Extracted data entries
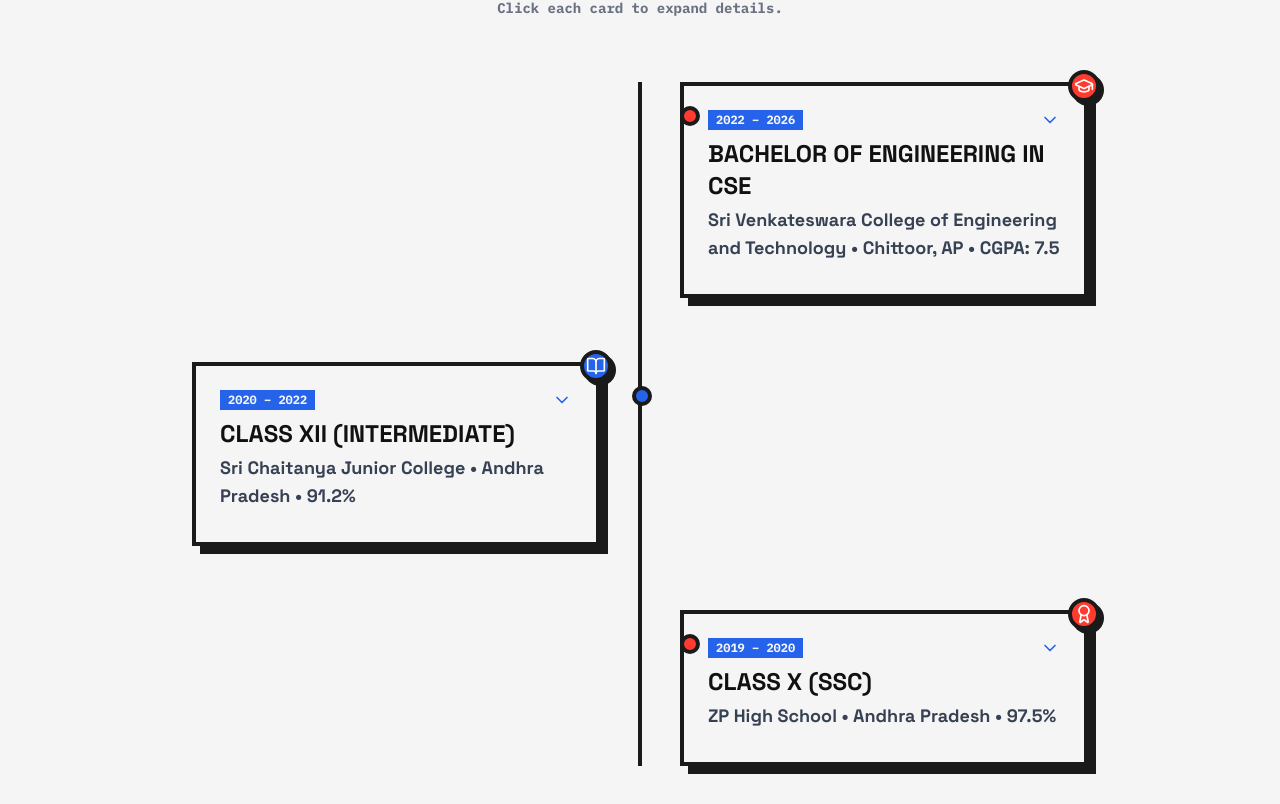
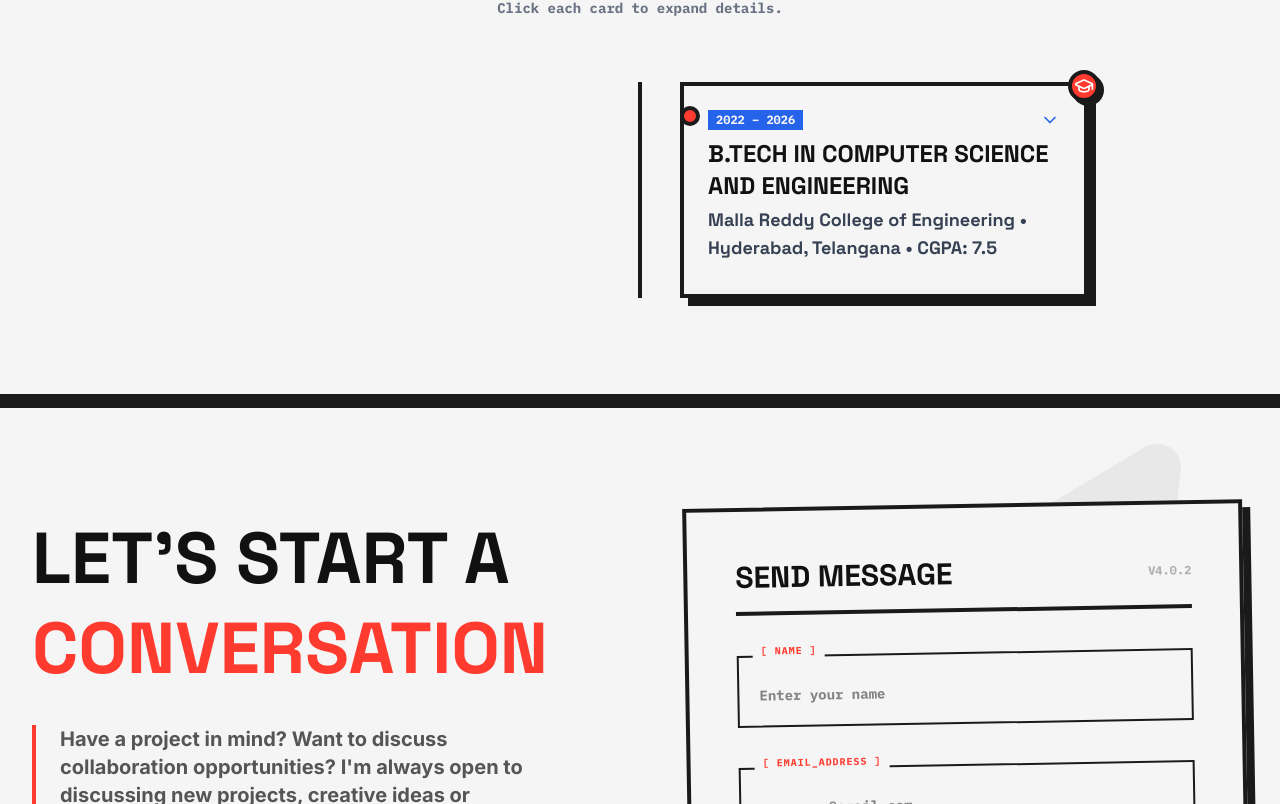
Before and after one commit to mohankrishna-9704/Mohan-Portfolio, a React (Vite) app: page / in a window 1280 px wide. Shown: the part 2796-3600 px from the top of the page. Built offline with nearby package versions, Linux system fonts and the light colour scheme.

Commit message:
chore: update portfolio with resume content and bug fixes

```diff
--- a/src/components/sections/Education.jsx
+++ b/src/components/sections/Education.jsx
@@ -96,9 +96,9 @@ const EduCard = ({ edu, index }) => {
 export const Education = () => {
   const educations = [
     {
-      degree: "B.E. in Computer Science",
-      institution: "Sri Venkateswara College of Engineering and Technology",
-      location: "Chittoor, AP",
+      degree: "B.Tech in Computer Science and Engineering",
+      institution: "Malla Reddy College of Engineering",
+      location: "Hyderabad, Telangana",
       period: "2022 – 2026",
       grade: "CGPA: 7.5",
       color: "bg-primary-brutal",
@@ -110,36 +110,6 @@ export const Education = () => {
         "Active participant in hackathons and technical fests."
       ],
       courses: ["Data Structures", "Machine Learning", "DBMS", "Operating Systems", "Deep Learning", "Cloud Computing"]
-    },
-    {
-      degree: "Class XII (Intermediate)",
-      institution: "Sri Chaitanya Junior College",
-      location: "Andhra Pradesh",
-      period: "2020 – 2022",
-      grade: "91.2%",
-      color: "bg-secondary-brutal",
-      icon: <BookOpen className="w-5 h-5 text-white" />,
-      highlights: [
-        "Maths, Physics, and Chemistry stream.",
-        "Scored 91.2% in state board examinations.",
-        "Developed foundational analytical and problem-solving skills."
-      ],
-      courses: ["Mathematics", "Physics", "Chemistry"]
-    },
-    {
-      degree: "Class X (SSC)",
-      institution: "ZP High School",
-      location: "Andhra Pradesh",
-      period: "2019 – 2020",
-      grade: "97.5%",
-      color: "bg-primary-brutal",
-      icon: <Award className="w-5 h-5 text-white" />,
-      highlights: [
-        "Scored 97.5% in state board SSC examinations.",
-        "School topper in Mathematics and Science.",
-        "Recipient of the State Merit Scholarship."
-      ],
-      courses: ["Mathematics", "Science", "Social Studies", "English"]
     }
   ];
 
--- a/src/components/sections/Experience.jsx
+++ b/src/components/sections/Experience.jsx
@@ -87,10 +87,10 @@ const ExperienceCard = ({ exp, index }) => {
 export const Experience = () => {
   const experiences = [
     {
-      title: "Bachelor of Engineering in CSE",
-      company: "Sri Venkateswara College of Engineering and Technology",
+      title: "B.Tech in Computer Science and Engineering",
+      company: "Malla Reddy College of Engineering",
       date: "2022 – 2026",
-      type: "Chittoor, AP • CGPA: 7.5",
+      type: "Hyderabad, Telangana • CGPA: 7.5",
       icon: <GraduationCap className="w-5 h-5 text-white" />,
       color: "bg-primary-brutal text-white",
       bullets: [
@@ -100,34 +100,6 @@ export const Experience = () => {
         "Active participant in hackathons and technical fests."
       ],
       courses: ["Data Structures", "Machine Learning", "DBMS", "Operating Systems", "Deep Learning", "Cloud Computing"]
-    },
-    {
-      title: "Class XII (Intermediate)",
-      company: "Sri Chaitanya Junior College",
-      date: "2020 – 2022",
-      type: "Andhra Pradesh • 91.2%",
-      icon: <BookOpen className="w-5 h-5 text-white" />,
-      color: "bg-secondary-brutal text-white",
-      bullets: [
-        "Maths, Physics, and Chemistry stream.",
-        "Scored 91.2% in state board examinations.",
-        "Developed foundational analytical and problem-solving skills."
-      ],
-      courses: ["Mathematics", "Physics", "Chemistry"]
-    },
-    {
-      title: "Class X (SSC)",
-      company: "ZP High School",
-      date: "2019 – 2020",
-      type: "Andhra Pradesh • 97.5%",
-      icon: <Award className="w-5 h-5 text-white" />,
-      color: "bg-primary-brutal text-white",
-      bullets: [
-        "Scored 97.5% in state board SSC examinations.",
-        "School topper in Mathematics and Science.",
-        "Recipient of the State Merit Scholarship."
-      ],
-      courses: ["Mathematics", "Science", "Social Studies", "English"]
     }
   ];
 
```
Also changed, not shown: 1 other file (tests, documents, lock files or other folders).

§ Directions: Type out each line of the records above exactly, skipping any pictures.

§ Expected output:
Before and after one commit to mohankrishna-9704/Mohan-Portfolio, a React (Vite) app: page / in a window 1280 px wide. Shown: the part 2796-3600 px from the top of the page. Built offline with nearby package versions, Linux system fonts and the light colour scheme.

Commit message:
chore: update portfolio with resume content and bug fixes

```diff
--- a/src/components/sections/Education.jsx
+++ b/src/components/sections/Education.jsx
@@ -96,9 +96,9 @@ const EduCard = ({ edu, index }) => {
 export const Education = () => {
   const educations = [
     {
-      degree: "B.E. in Computer Science",
-      institution: "Sri Venkateswara College of Engineering and Technology",
-      location: "Chittoor, AP",
+      degree: "B.Tech in Computer Science and Engineering",
+      institution: "Malla Reddy College of Engineering",
+      location: "Hyderabad, Telangana",
       period: "2022 – 2026",
       grade: "CGPA: 7.5",
       color: "bg-primary-brutal",
@@ -110,36 +110,6 @@ export const Education = () => {
         "Active participant in hackathons and technical fests."
       ],
       courses: ["Data Structures", "Machine Learning", "DBMS", "Operating Systems", "Deep Learning", "Cloud Computing"]
-    },
-    {
-      degree: "Class XII (Intermediate)",
-      institution: "Sri Chaitanya Junior College",
-      location: "Andhra Pradesh",
-      period: "2020 – 2022",
-      grade: "91.2%",
-      color: "bg-secondary-brutal",
-      icon: <BookOpen className="w-5 h-5 text-white" />,
-      highlights: [
-        "Maths, Physics, and Chemistry stream.",
-        "Scored 91.2% in state board examinations.",
-        "Developed foundational analytical and problem-solving skills."
-      ],
-      courses: ["Mathematics", "Physics", "Chemistry"]
-    },
-    {
-      degree: "Class X (SSC)",
-      institution: "ZP High School",
-      location: "Andhra Pradesh",
-      period: "2019 – 2020",
-      grade: "97.5%",
-      color: "bg-primary-brutal",
-      icon: <Award className="w-5 h-5 text-white" />,
-      highlights: [
-        "Scored 97.5% in state board SSC examinations.",
-        "School topper in Mathematics and Science.",
-        "Recipient of the State Merit Scholarship."
-      ],
-      courses: ["Mathematics", "Science", "Social Studies", "English"]
     }
   ];
 
--- a/src/components/sections/Experience.jsx
+++ b/src/components/sections/Experience.jsx
@@ -87,10 +87,10 @@ const ExperienceCard = ({ exp, index }) => {
 export const Experience = () => {
   const experiences = [
     {
-      title: "Bachelor of Engineering in CSE",
-      company: "Sri Venkateswara College of Engineering and Technology",
+      title: "B.Tech in Computer Science and Engineering",
+      company: "Malla Reddy College of Engineering",
       date: "2022 – 2026",
-      type: "Chittoor, AP • CGPA: 7.5",
+      type: "Hyderabad, Telangana • CGPA: 7.5",
       icon: <GraduationCap className="w-5 h-5 text-white" />,
       color: "bg-primary-brutal text-white",
       bullets: [
@@ -100,34 +100,6 @@ export const Experience = () => {
         "Active participant in hackathons and technical fests."
       ],
       courses: ["Data Structures", "Machine Learning", "DBMS", "Operating Systems", "Deep Learning", "Cloud Computing"]
-    },
-    {
-      title: "Class XII (Intermediate)",
-      company: "Sri Chaitanya Junior College",
-      date: "2020 – 2022",
-      type: "Andhra Pradesh • 91.2%",
-      icon: <BookOpen className="w-5 h-5 text-white" />,
-      color: "bg-secondary-brutal text-white",
-      bullets: [
-        "Maths, Physics, and Chemistry stream.",
-        "Scored 91.2% in state board examinations.",
-        "Developed foundational analytical and problem-solving skills."
-      ],
-      courses: ["Mathematics", "Physics", "Chemistry"]
-    },
-    {
-      title: "Class X (SSC)",
-      company: "ZP High School",
-      date: "2019 – 2020",
-      type: "Andhra Pradesh • 97.5%",
-      icon: <Award className="w-5 h-5 text-white" />,
-      color: "bg-primary-brutal text-white",
-      bullets: [
-        "Scored 97.5% in state board SSC examinations.",
-        "School topper in Mathematics and Science.",
-        "Recipient of the State Merit Scholarship."
-      ],
-      courses: ["Mathematics", "Science", "Social Studies", "English"]
     }
   ];
 
```
Also changed, not shown: 1 other file (tests, documents, lock files or other folders).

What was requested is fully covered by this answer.